• Guiding the patient in brushing effectively yet gently with a relatively soft toothbrush and a toothpaste low in abrasivity
• Not swishing drinks around the mouth and waiting an hour after consuming an acidic drink before brushing to avoid damaging the softened enamel
• Rinsing the mouth with fluoride mouthwash or water before or after acidic drink consumption to help limit their erosive potential
• Chewing sugar-free, xylitol- or sorbitol-sweetened gum to help neutralise acid in the mouth.
If you are combining your role as a clinician and practice owner you will be well aware of the responsibilities you shoulder. Carrying the business risk of the surgery as well as the obligation of managing the premises, staff and equipment involves many hours of hard work, but it is imperative to keep the demands of the job under control.
Often it is necessary to work extra hours to manage the heavy workload or even just to keep the head above water. There are also outside commitments and responsibilities to manage, but it can be exhausting and even counterproductive to try to juggle too many obligations at once. It can be easy to lose perspective on what is important in our lives and feel dissatisfied; therefore, it is vital to maintain a good work-life balance to enjoy a healthy and happy life.
Top tips to gain a balance
The correct technology can help enormously to manage time and minimise daily stress. For example, scheduling management functions, calendar alerts and reminder applications can help you to remain organised and in control. An internal email or messaging service can also help to keep the practice running smoothly and avoid lengthy meetings that reduce productivity.
Technology that streamlines the workflow is an asset to you and the entire dental team.
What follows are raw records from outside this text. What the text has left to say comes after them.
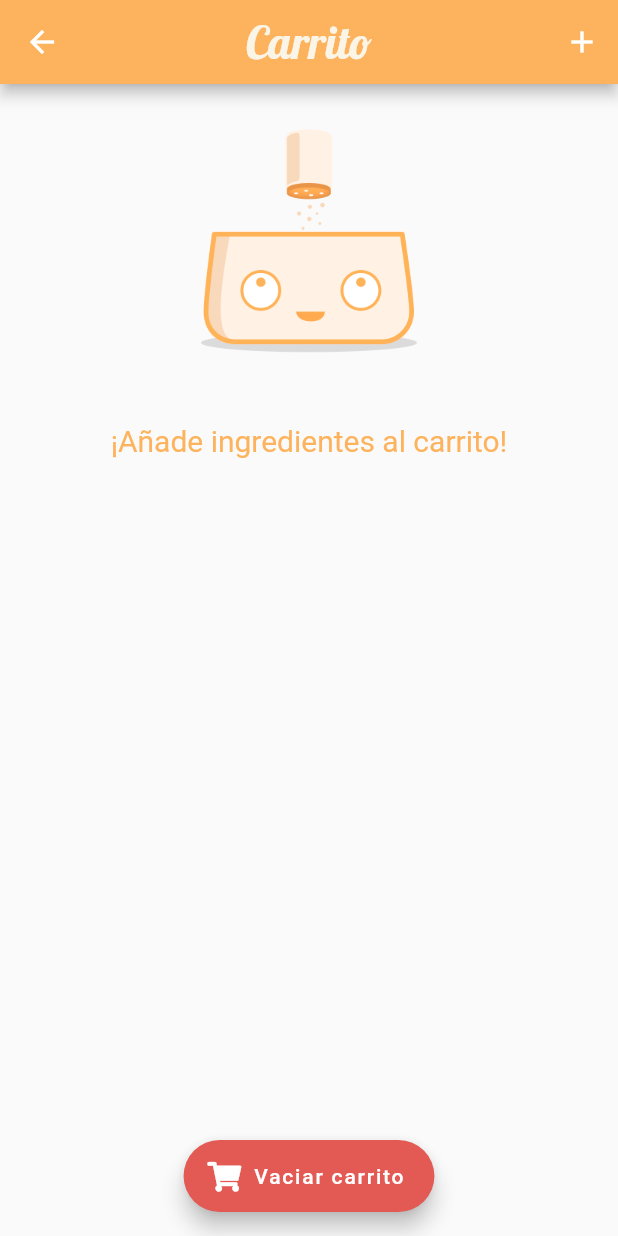
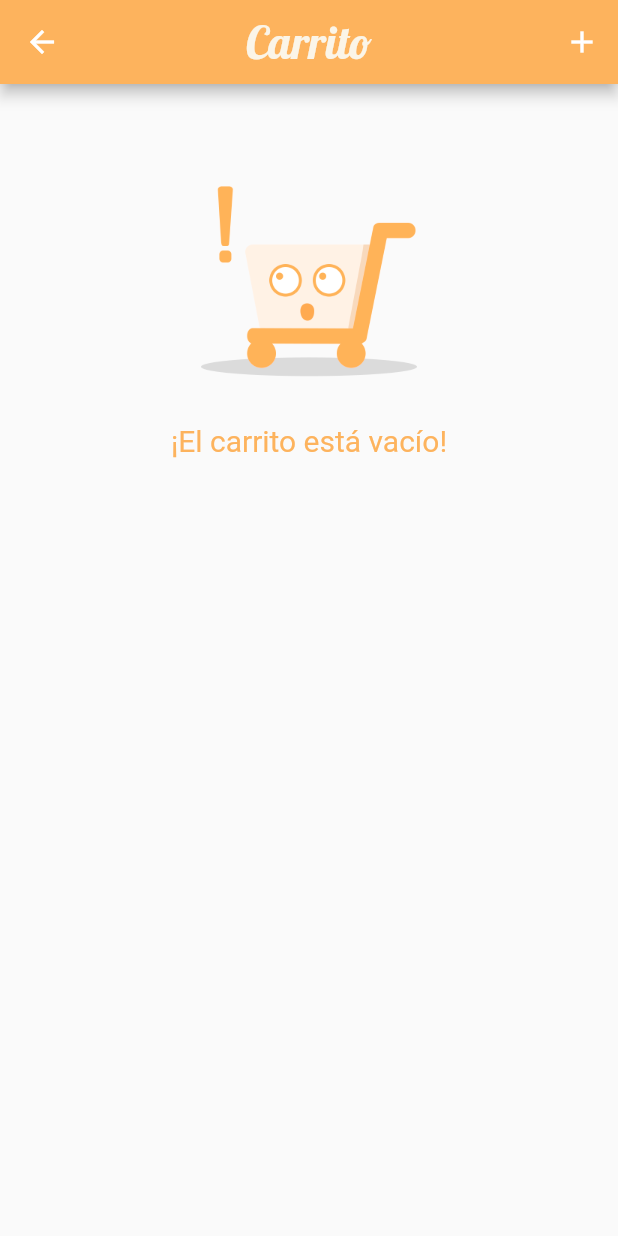
Before and after one commit to rubenrcm/app_recipes, a Flutter app: the CartList screen opened directly, on a phone screen of 412 x 824 dp. Run offline on Flutter 3.47's test engine with Material 2 defaults, Android fonts, the phone set to English and light mode, and no system bars; our stand-ins replace fluttertoast, font_awesome_flutter, gallery_saver, image_picker, sqflite; missing offline and left inert: flutter_duration_picker; accounts and stored records are empty.

Commit message:
Added of empty cart an some adjustements

```diff
--- a/lib/views/cart_list.dart
+++ b/lib/views/cart_list.dart
@@ -61,12 +61,15 @@ class CartListState extends State<CartList> {
           ),
           body: getIngredientListView(),
           floatingActionButtonLocation: FloatingActionButtonLocation.centerFloat,
-          floatingActionButton: new FloatingActionButton.extended(
+          floatingActionButton: Opacity(
+            opacity: ingredient_count > 0 ? 1 : 0, //Only visible if there is some element
+            child: FloatingActionButton.extended(
               label: Text("Vaciar carrito"),
               icon: FaIcon(FontAwesomeIcons.shoppingCart, size: 20,),
               onPressed: () {
-              //_deleteCart();
+                _deleteCart();
               },
+            ),
           )
       ),
     );
@@ -78,8 +81,8 @@ class CartListState extends State<CartList> {
         child: Column(
           children: <Widget>[
             SizedBox(height: 26.0,),
-            Image.asset('assets/img/empty_ingredients_icon.png', scale: 4.0,),
-            Text("¡Añade ingredientes al carrito!", style: TextStyle(color: Theme.of(context).primaryColor, fontSize: 20),)
+            Image.asset('assets/img/empty_cart_icon.png', scale: 4.0,),
+            Text("¡El carrito está vacío!", style: TextStyle(color: Theme.of(context).primaryColor, fontSize: 20),)
           ],
         ),
       );
@@ -100,7 +103,7 @@ class CartListState extends State<CartList> {
                 new SizedBox(width:4),
                 new Text(this.ingredientList[position].qty_type ?? ' ', style: TextStyle(fontWeight: FontWeight.bold)),
                 new SizedBox(width:6),
-                new Text(this.ingredientList[position].name),
+                new Text(this.ingredientList[position].name ?? ' '),
               ],
             ),
             trailing: new IconButton(
@@ -239,7 +242,7 @@ class CartListState extends State<CartList> {
 
   void _saveCart() async {
     int result;
-
+    if (ingredient_count > 0) {
       for (int i=0;i<ingredient_count;i++){
         if (ingredientList[i].id == null){
           result = await databaseHelper.insertCartIngredient(ingredientList[i]);
@@ -248,10 +251,23 @@ class CartListState extends State<CartList> {
           result = await databaseHelper.updateCartIngredient(ingredientList[i]);
         }
       }
-
+    }
     if (result == 0) {
       Fluttertoast.showToast(msg: 'Problema al guardar');
     }
   }
 
+  void _deleteCart() async {
+    int result;
+    for (int i=0;i<ingredient_count;i++){
+      result = await databaseHelper.deleteCartIngredient(ingredientList[i].id);
     }
+    if (result != 0) {
+      setState(() {
+        ingredientList = List<CartIngredient>();
+        ingredient_count = 0;
+      });
+    }
+  }
+
+}
```
Also changed, not shown: assets/img/empty_cart_icon.png (added). Lines whose indentation alone changed are shown as unchanged.
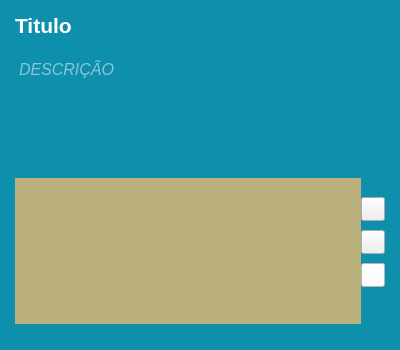
The window that Telas/UI/cardGrupo.ui (Nautilidae-project/Nautilus) describes before a commit, drawn with Qt 5.
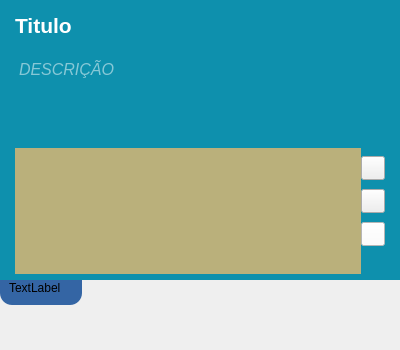
The same window after the commit. Icons and pictures are not drawn.

Commit message: Commit para mudar de pc

```diff
--- a/Telas/UI/cardGrupo.ui
+++ b/Telas/UI/cardGrupo.ui
@@ -26,25 +26,31 @@
    <string>Form</string>
   </property>
   <property name="styleSheet">
-   <string notr="true">/*#wdgGrupoCard {
-	background-color: qlineargradient(spread:pad, x1:0, y1:1, x2:1, y2:0, stop:0 rgba(105, 33, 140, 60), stop:1 rgba(112, 237, 255, 60));	
-}*/</string>
+   <string notr="true">/*----------------------------------- Frames ------------------------------------*/
+#frCategoria {
+	background-color: rgb(52, 101, 164);
+	
+	border-bottom-left-radius: 12px;
+	border-bottom-right-radius: 12px;
+	border-top-left-radius: 0px;
+	border-top-right-radius: 0px;	
+}</string>
   </property>
-  <layout class="QGridLayout" name="gridLayout_2">
-   <property name="leftMargin">
-    <number>0</number>
-   </property>
-   <property name="topMargin">
-    <number>0</number>
-   </property>
-   <property name="rightMargin">
-    <number>0</number>
-   </property>
-   <property name="bottomMargin">
-    <number>0</number>
-   </property>
-   <item row="0" column="0">
     <widget class="QFrame" name="frGrupoCard">
+   <property name="geometry">
+    <rect>
+     <x>0</x>
+     <y>0</y>
+     <width>400</width>
+     <height>280</height>
+    </rect>
+   </property>
+   <property name="maximumSize">
+    <size>
+     <width>16777215</width>
+     <height>280</height>
+    </size>
+   </property>
      <property name="styleSheet">
       <string notr="true">#frGrupoCard {
 	background-color: #0e90ad;
@@ -313,10 +319,16 @@
       </item>
       <item row="1" column="0">
        <widget class="QTextEdit" name="lbDescricao">
+      <property name="sizePolicy">
+       <sizepolicy hsizetype="Expanding" vsizetype="MinimumExpanding">
+        <horstretch>0</horstretch>
+        <verstretch>0</verstretch>
+       </sizepolicy>
+      </property>
         <property name="minimumSize">
          <size>
           <width>0</width>
-          <height>100</height>
+        <height>70</height>
          </size>
         </property>
         <property name="maximumSize">
@@ -395,8 +407,33 @@
       </item>
      </layout>
     </widget>
-   </item>
-  </layout>
+  <widget class="QFrame" name="frCategoria">
+   <property name="geometry">
+    <rect>
+     <x>0</x>
+     <y>270</y>
+     <width>82</width>
+     <height>35</height>
+    </rect>
+   </property>
+   <property name="frameShape">
+    <enum>QFrame::NoFrame</enum>
+   </property>
+   <property name="frameShadow">
+    <enum>QFrame::Raised</enum>
+   </property>
+   <layout class="QHBoxLayout" name="horizontalLayout">
+    <item>
+     <widget class="QLabel" name="lbCategoria">
+      <property name="text">
+       <string>TextLabel</string>
+      </property>
+     </widget>
+    </item>
+   </layout>
+  </widget>
+  <zorder>frCategoria</zorder>
+  <zorder>frGrupoCard</zorder>
  </widget>
  <resources>
   <include location="../Imagens/cardResources.qrc"/>
```
Lines whose indentation alone changed are shown as unchanged. The commit also changes 2 other files.
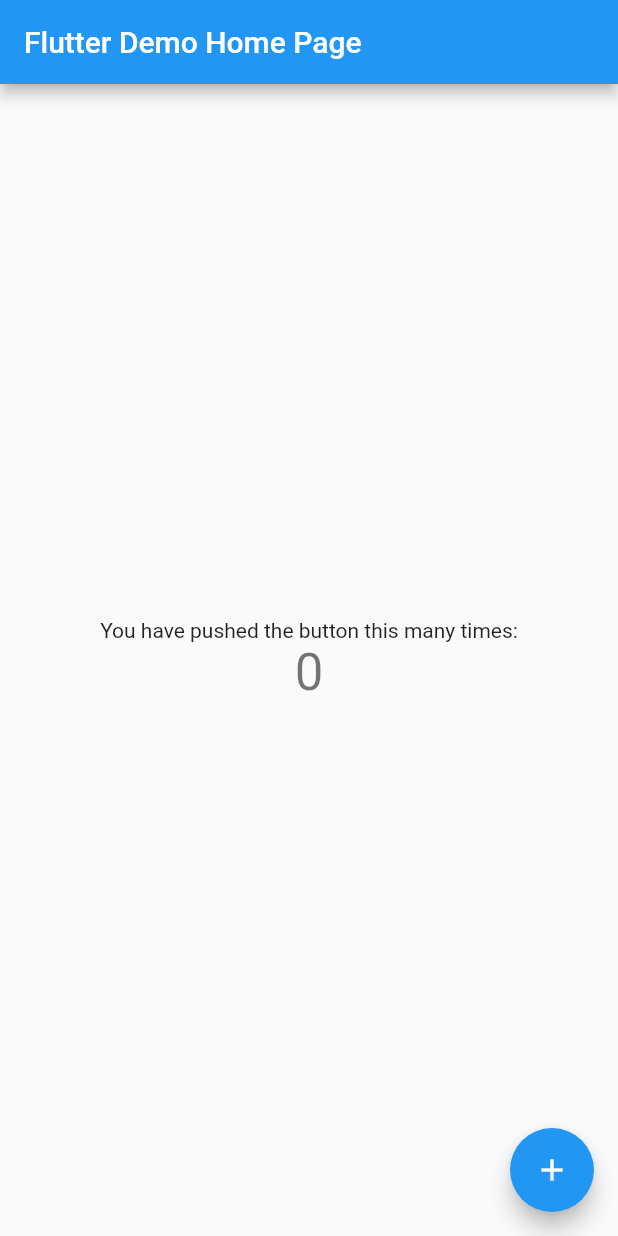
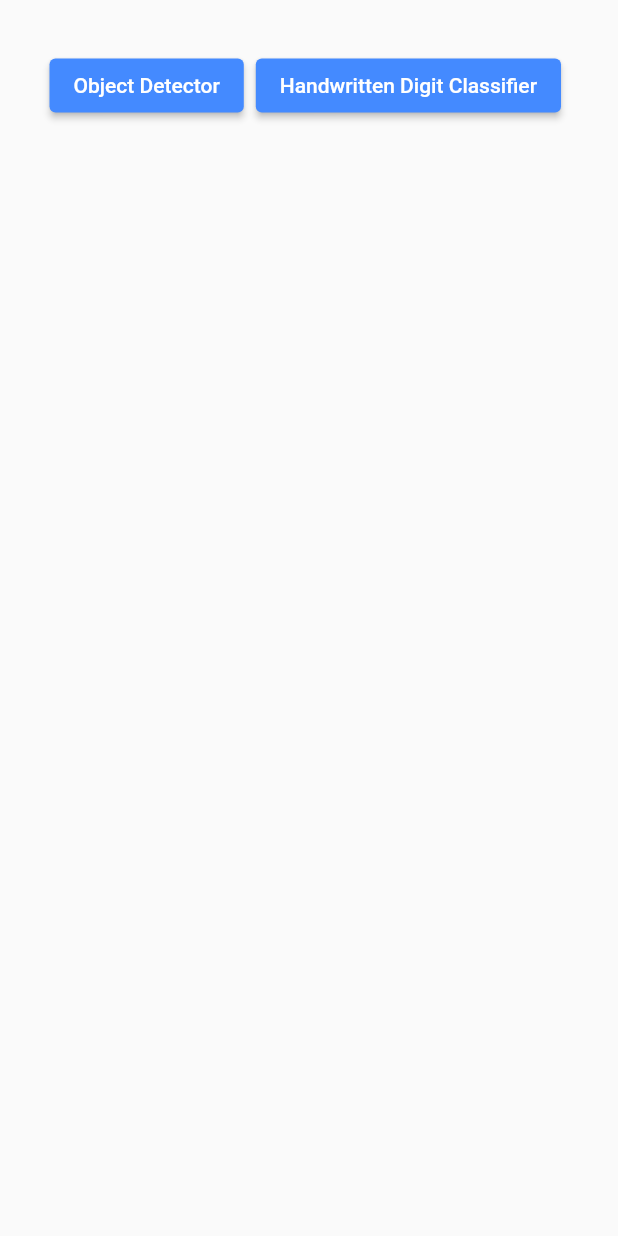
Before and after one commit to nadinCodeHat/microservices-confg-store, a Flutter app: the screen it shows after launch, on a phone screen of 412 x 824 dp. Run offline on Flutter 3.47's test engine with Material 2 defaults, Android fonts, the light colour scheme and no system bars.

Commit message:
Add btns for object detector and hw digit classifier

```diff
--- a/lib/main.dart
+++ b/lib/main.dart
@@ -1,65 +1,82 @@
 import 'package:flutter/material.dart';
 
-void main() {
-  runApp(MyApp());
-}
+void main() => runApp(new MyApp());
 
 class MyApp extends StatelessWidget {
+  // This widget is the root of your application.
   @override
   Widget build(BuildContext context) {
-    return MaterialApp(
-      title: 'Flutter Demo',
-      theme: ThemeData(
+    return new MaterialApp(
+      debugShowCheckedModeBanner: false,
+      title: 'Real Time Object Detection App',
+      theme: new ThemeData(
         primarySwatch: Colors.blue,
       ),
-      home: MyHomePage(title: 'Flutter Demo Home Page'),
+      home: new MyHomePage(title: 'ML App'),
     );
   }
 }
 
 class MyHomePage extends StatefulWidget {
   MyHomePage({Key? key, required this.title}) : super(key: key);
-
   final String title;
 
   @override
-  _MyHomePageState createState() => _MyHomePageState();
+  _ButtonState createState() => new _ButtonState();
 }
 
-class _MyHomePageState extends State<MyHomePage> {
-  int _counter = 0;
-
-  void _incrementCounter() {
-    setState(() {
-      _counter++;
-    });
-  }
-
+class _ButtonState extends State<MyHomePage> {
   @override
   Widget build(BuildContext context) {
-    return Scaffold(
-      appBar: AppBar(
-        title: Text(widget.title),
+    return new Scaffold(
+        body: Padding(
+      padding: EdgeInsets.all(10),
+      child: Row(
+        children: <Widget>[
+          Padding(
+            padding: EdgeInsets.all(15),
+            child: new ButtonBar(
+              mainAxisSize: MainAxisSize.min,
+              children: <Widget>[
+                new ElevatedButton(
+                  child: new Text('Object Detector'),
+                  style: ButtonStyle(
+                    foregroundColor:
+                        MaterialStateProperty.all<Color>(Colors.white),
+                    backgroundColor:
+                        MaterialStateProperty.all<Color>(Colors.blueAccent),
                   ),
-      body: Center(
-        child: Column(
-          mainAxisAlignment: MainAxisAlignment.center,
-          children: <Widget>[
-            Text(
-              'You have pushed the button this many times:',
+                  onPressed: () {},
                 ),
-            Text(
-              '$_counter',
-              style: Theme.of(context).textTheme.headline4,
+                new ElevatedButton(
+                  child: new Text('Handwritten Digit Classifier'),
+                  style: ButtonStyle(
+                    foregroundColor:
+                        MaterialStateProperty.all<Color>(Colors.white),
+                    backgroundColor:
+                        MaterialStateProperty.all<Color>(Colors.blueAccent),
+                  ),
+                  onPressed: () {},
                 ),
               ],
             ),
           ),
-      floatingActionButton: FloatingActionButton(
-        onPressed: _incrementCounter,
-        tooltip: 'Increment',
-        child: Icon(Icons.add),
+        ],
       ),
-    );
+    ));
   }
 }
+
+
+
+/*
+  new ElevatedButton(
+              child: new Text('Object Detector'),
+              style: ButtonStyle(
+                foregroundColor: MaterialStateProperty.all<Color>(Colors.white),
+                backgroundColor:
+                    MaterialStateProperty.all<Color>(Colors.blueAccent),
+              ),
+              onPressed: () {},
+            ),
+            */
```
Lines whose indentation alone changed are shown as unchanged.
A reliable practice management system helps the business to run efficiently by quickly and seamlessly delivering up-to-date relevant information for both administration and clinical staff. Carestream Dental offers cutting-edge CS R4+ practice management software that is easy to use, and enables accuracy and efficiency for diagnostics and treatment planning to simplify your working day.
CS R4+ also evaluates your practice performance expediently by providing live data through the innovative Springboard feature, which allows you to monitor the core areas of your business in ‘real time’. This gives you clear, uncomplicated results at any period during the month and, more importantly, at a time that is most convenient for you.
Keeping it real
Efficient planning and organisation can really help to free up time and enable you to participate in the activities you love the most, but make sure you implement a sustainable strategy. After all, there is little point in creating a plan that is unrealistic or increases pressure. As all dental providers know, looking after your patients is imperative but it is also essential to look after your own wellbeing too.
For more information on from Carestream Dental,
please call 0800 169 9692 or visit www.carestreamdental.co.uk